Not Achievable with interventions

Troubleshooting: Common Challenges In Aligning Decisions With Patients’ Health Priorities

Challenge: The patient’s health outcome goals are likely not achievable with interventions that patient is willing or able to adhere to


“I know you don’t want (intervention), but it may help with the (health outcome goal or other healthcare preference). You said those things are important.”


Mrs. B  doesn’t use her CPAP

“I know you can’t watch your grandchildren because you’re tired during the day. I know you don’t want to use your CPAP machine. I’m concerned the sleep apnea is the reason why you’re tired.
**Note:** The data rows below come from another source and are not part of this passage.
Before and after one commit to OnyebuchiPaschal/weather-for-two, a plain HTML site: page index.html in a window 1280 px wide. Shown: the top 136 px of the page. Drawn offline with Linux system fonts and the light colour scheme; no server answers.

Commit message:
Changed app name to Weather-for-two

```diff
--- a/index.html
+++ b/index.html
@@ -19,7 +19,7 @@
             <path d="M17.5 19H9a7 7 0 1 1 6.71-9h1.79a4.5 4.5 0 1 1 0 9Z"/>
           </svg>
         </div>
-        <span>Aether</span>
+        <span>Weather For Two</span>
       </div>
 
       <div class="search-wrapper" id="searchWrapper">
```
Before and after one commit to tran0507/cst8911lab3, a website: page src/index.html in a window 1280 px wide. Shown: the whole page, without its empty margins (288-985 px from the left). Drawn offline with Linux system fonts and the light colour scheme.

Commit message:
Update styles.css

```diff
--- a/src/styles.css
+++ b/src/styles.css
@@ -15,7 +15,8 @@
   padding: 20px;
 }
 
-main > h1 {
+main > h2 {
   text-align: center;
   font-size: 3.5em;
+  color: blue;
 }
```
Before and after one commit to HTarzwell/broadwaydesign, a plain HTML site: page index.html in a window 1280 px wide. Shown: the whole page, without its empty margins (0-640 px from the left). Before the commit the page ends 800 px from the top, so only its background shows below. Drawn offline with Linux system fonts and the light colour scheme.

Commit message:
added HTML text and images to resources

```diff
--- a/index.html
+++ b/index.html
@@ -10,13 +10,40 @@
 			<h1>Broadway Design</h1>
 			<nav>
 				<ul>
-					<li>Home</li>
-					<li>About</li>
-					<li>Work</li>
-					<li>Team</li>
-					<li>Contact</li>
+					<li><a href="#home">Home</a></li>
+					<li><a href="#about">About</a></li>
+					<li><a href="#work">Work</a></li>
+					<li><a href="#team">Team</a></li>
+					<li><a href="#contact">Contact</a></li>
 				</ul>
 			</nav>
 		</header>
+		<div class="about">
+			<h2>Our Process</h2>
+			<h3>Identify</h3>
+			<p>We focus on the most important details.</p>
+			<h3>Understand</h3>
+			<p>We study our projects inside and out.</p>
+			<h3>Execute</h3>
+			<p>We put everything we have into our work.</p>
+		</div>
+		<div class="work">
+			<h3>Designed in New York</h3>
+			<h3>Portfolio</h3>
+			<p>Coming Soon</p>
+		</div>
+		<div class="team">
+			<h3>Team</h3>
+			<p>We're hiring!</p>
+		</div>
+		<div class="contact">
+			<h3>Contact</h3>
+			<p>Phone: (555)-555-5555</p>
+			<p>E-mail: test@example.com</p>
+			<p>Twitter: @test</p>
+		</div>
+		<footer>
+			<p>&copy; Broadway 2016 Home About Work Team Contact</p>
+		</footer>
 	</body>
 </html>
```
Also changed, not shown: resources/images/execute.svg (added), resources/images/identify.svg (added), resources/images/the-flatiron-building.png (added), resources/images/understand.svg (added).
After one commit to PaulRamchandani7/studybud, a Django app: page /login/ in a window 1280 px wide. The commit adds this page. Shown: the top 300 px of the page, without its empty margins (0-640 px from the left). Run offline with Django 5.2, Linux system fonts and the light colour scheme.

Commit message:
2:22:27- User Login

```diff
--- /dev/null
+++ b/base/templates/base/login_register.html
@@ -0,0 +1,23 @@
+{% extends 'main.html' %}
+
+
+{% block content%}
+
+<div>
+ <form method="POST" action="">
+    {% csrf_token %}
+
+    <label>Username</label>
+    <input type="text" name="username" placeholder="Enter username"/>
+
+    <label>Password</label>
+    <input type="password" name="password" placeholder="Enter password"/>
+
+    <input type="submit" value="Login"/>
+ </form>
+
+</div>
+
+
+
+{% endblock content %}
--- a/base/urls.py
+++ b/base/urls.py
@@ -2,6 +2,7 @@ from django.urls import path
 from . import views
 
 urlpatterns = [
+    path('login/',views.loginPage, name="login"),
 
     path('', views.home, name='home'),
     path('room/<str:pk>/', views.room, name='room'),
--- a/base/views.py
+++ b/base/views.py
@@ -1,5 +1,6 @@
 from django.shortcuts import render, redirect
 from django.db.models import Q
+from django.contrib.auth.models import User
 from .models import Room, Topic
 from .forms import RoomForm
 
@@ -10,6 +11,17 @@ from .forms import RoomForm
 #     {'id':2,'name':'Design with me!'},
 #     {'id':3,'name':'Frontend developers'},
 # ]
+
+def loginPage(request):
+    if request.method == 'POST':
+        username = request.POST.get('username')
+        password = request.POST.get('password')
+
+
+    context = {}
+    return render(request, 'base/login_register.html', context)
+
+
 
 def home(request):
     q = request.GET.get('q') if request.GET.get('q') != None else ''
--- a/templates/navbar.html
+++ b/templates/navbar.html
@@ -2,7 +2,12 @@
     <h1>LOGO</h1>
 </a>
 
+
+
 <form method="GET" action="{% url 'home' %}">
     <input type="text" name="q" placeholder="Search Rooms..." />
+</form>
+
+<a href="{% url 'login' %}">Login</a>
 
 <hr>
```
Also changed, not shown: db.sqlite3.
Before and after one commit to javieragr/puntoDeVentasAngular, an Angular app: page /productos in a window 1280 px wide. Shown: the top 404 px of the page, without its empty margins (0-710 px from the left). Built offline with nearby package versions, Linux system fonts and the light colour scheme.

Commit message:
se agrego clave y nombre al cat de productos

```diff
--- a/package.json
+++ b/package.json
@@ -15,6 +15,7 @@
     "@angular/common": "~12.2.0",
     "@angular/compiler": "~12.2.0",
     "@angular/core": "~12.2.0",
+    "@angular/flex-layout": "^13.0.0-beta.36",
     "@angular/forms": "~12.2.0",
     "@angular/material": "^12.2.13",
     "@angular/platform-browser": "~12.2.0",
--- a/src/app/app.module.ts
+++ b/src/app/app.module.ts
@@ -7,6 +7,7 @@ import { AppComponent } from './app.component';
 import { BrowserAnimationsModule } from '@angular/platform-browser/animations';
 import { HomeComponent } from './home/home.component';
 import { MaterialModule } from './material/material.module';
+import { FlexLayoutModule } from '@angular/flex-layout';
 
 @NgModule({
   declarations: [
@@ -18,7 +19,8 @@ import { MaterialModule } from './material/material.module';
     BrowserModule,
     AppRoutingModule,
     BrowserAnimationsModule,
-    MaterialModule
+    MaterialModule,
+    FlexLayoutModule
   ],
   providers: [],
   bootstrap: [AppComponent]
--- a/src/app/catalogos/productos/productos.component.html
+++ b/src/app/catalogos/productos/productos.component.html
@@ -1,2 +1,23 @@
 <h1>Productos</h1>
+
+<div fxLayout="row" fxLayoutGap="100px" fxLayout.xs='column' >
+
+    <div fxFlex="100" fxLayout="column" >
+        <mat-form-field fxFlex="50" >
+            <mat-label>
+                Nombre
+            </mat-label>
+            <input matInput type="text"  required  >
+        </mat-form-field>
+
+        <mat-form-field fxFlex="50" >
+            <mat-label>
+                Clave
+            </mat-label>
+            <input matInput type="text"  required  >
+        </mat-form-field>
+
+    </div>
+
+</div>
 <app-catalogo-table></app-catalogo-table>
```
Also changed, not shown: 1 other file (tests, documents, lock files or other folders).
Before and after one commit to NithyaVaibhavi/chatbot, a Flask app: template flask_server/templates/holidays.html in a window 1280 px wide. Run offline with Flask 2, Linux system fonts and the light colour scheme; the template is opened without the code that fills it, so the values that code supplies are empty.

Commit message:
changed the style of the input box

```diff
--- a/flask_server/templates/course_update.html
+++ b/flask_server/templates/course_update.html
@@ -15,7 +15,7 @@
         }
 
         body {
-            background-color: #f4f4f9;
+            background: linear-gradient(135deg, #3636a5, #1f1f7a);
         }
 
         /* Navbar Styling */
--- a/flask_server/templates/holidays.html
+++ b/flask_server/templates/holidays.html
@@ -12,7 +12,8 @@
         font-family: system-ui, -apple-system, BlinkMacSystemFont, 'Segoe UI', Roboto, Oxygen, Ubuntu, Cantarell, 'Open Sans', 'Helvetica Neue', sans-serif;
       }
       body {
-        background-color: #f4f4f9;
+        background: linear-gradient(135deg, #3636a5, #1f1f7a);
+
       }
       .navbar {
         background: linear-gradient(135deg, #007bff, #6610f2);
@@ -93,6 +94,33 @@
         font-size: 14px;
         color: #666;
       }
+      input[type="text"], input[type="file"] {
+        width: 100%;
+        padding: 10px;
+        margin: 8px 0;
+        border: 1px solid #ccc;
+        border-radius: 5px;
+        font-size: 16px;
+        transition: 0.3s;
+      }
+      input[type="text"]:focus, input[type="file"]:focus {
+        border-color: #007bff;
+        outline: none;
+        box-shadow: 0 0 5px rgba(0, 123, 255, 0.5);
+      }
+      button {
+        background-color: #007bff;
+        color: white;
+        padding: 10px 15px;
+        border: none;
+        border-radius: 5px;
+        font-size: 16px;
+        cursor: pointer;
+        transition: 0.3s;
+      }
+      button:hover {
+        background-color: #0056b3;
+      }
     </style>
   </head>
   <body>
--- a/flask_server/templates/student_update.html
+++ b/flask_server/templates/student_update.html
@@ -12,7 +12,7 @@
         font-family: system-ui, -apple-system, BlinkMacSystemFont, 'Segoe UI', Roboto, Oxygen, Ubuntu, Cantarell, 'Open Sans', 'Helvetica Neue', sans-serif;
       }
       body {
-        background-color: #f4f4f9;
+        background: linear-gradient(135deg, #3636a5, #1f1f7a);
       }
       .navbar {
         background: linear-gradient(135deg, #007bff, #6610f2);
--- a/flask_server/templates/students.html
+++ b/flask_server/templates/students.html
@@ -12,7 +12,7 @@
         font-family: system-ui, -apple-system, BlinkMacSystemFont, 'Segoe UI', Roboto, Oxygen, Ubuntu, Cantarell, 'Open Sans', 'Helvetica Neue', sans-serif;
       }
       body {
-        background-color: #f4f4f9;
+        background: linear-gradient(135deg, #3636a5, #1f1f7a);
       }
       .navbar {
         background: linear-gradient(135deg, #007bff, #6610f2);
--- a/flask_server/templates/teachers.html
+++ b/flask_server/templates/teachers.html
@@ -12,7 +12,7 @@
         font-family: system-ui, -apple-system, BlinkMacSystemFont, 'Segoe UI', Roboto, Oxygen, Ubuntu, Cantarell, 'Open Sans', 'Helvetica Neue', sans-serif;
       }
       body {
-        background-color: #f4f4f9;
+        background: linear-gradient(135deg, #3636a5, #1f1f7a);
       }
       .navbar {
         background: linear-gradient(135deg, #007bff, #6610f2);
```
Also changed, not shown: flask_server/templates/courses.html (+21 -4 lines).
Would you be willing to try the new CPAP mask for one week to see if it helps with your fatigue and allows you to spend more time with your grandchildren?” 


“Can you tell me what you find difficult or bothersome about the (intervention)?”

Tip: Inquire about past experiences, or social, economic cultural, or religious reasons that affect adherence:

“Why do you feel you can’t (intervention)? Maybe we can figure out how to make it easier, or less bothersome to make it more likely that you will achieve your goal to (health outcome goal).


Mrs. B has had two recent hospital admissions for CHF. Both of Mrs. B’s hospital admissions have been after a high salt meal. In general she has found it difficult to stay on a low salt diet.

“I know that staying out of the hospital has been a priority for you and you know that too much salt worsened your heart failure and led to your recent hospital stays. I wonder if we can explore more about your thoughts on your diet, so you hopefully stay out of the hospital and spend more time volunteering and helping with your grandchildren.’’   


“It sounds frustrating”

“I know this is hard. I wish we’d be able to manage without (bothersome intervention), but it’s going to be hard to do that if we want to achieve your goal of (health outcome goal).”


“I understand that (bothersome symptom) is preventing you from (health outcome goal). It’s unlikely that (intervention patient feels is the cause) is the reason you are feeling (bothersome symptom). There are some other (interventions/ conditions) that may be causing (bothersome symptom). Is it okay if we discuss some of those possibilities?”


What seems burdensome to patients varies. Examples include having to take multiple medications, frequent blood tests, clinician visits, specific diets.

Decrease frequency of self-management tasks such as fingersticks or frequency of healthcare visits.


“I worry that we can’t achieve your goal to (health outcome goal). I wonder if there are other ways to fulfill your (underlying value) that could be more achievable”